This scheme seeks to create a public square in front of the House of Culture which is of a scale appropriate to the size of the building.
Whilst space is necessarily split by Tsar Ivan Alexander Street, the placing of two, diagonally opposite emphasized corners implies a unified square that relates directly to the façade and entrance to the building.
The existing squared paving is retained and then expanded onto the island site to give the space unity. Thematically, the scheme draws upon the nature of the House of Culture where performances are held. Thus two large illuminated “curtains” are placed along the edge of the square, further helping to define it spatially.
They are gabions -wire cages filled with recycled glass (and thus ecological) and are illuminated from in front and from within. In front of these are seats where people can congregate, thus participating in the traditional “seeing and being seen“ of performance-going”.

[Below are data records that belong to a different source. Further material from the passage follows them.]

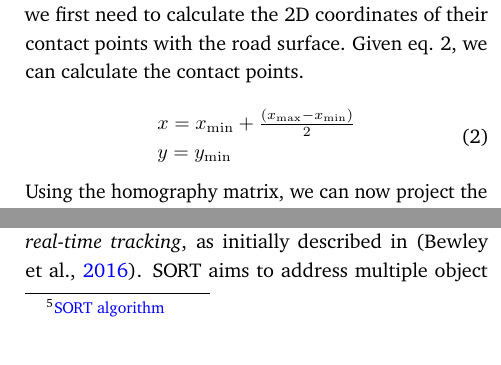
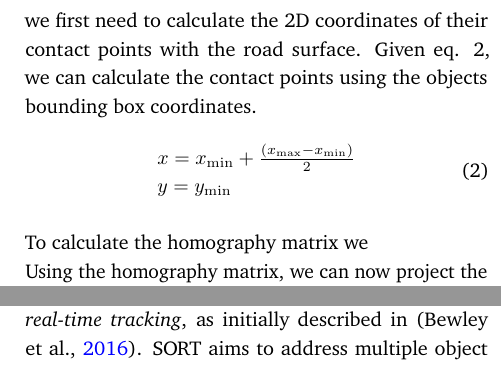
Before and after one commit to edibegovic/cyclist-behaviourCPH-2021, a LaTeX paper (report/report.tex, which reads report/sections/methodology.tex): two parts of the columns of page 10 of 15, joined at a grey line, cut so that both start at the same text. Compiled offline with pdfLaTeX.

```diff
--- a/report/sections/methodology.tex
+++ b/report/sections/methodology.tex
@@ -223,7 +220,7 @@
 \ \\
 
 Before we can project the cyclist onto an aerial view, we first need to calculate the 2D coordinates of their contact points with the road surface.
-Given eq. \ref{eqn:eq1}, we can calculate the contact points.
+Given eq. \ref{eqn:eq1}, we can calculate the contact points using the objects bounding box coordinates.
 
 \begin{equation}
 \label{eqn:eq1}
@@ -232,7 +229,28 @@
 y = y_\mathrm{min}
 \end{array}
 \end{equation}
-\
+\ \\
+To calculate the homography matrix we
+
+% \begin{align}
+%   \label{eq:3}
+%     \begin{bmatrix}
+%       x_{i} \\
+%       y_{i} \\
+%       z_{i} \\
+%     \end{bmatrix}
+%     &= \begin{bmatrix}
+%         h_1 & h_2 & h_3 \\
+%         h_4 & h_5 & h_6 \\
+%         h_7 & h_8 & h_9 \\
+%     \end{bmatrix}
+%     \begin{bmatrix}
+%       x_{r} \\
+%       y_{r} \\
+%       z_{r} \\
+%     \end{bmatrix}
+%   \end{align}
+%   \ \\
 
 Using the homography matrix, we can now project the contact points $(x, y)$ of the cyclist onto the destination
 image. This is achieved by applying $z$ to each point as a constant to create $Q(x_i, y_i, 1)$ and then we multiply it by the homography matrix.
```
Also changed, not shown: report/img/data_flow.png, report/sections/methodology.tex (5 more changed lines).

A number of trees populate the square, referring to the Sacred Groves of classical mythology, the home of the Nine Muses that were the goddesses of inspiration for literature, science and the arts. These themes are thus appropriate, not only to the purpose of the House of Culture but also to the classical language of its architecture.